(Version comparison data)
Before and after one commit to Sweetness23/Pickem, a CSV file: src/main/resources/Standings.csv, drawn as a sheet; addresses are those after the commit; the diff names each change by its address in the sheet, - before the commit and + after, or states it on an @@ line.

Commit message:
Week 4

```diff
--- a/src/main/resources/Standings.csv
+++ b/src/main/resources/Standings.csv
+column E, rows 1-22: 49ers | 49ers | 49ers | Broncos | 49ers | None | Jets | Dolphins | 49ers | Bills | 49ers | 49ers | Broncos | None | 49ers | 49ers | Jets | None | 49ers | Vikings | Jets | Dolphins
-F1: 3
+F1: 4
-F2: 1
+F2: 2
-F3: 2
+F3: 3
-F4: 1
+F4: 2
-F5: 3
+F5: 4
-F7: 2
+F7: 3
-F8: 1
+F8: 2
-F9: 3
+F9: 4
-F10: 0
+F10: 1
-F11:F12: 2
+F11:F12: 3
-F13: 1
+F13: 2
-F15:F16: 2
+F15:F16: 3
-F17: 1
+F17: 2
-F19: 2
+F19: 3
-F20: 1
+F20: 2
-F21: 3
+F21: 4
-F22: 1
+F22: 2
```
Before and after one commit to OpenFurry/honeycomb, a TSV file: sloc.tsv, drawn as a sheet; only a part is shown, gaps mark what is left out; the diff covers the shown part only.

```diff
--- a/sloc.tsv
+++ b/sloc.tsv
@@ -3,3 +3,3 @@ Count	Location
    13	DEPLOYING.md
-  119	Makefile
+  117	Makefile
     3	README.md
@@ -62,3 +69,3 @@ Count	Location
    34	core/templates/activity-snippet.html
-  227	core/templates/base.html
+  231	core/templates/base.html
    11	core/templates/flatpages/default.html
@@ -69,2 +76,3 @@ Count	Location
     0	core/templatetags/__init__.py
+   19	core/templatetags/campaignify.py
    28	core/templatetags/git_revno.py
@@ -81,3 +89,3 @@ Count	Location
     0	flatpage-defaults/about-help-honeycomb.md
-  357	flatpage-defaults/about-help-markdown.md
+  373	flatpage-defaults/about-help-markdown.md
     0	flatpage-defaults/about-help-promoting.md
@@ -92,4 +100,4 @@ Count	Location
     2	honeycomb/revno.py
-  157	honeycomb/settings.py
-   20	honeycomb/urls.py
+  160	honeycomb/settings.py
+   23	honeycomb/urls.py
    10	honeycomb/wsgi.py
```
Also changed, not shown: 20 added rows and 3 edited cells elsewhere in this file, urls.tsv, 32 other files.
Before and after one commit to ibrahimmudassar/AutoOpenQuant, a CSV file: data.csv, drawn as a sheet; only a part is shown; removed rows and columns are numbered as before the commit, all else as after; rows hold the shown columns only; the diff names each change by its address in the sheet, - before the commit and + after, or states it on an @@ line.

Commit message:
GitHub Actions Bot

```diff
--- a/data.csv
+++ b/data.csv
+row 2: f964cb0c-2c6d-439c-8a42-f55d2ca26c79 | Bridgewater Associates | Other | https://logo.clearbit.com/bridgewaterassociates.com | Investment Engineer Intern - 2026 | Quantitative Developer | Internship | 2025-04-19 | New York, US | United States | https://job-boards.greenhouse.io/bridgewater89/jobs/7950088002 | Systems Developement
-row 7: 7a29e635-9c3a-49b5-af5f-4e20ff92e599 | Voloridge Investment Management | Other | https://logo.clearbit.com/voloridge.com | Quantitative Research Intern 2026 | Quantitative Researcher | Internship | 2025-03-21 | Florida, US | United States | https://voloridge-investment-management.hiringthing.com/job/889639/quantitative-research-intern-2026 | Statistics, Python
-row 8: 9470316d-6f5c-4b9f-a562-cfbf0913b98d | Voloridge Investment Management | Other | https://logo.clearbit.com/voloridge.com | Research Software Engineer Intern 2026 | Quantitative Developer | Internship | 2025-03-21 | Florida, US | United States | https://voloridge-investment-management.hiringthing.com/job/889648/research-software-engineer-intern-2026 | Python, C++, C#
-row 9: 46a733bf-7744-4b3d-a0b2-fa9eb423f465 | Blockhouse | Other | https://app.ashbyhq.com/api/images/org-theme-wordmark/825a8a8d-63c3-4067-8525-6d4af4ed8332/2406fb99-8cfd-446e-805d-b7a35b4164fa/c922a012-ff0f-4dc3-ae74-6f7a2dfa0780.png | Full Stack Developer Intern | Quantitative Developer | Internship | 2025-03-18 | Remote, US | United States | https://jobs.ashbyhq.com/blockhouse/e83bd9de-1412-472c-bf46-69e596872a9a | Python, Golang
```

* WHAT TO DO
Please report every line of the records above that contains the word "core".

* TASK ANSWER
    34	core/templates/activity-snippet.html
-  227	core/templates/base.html
+  231	core/templates/base.html
    11	core/templates/flatpages/default.html
     0	core/templatetags/__init__.py
+   19	core/templatetags/campaignify.py
    28	core/templatetags/git_revno.py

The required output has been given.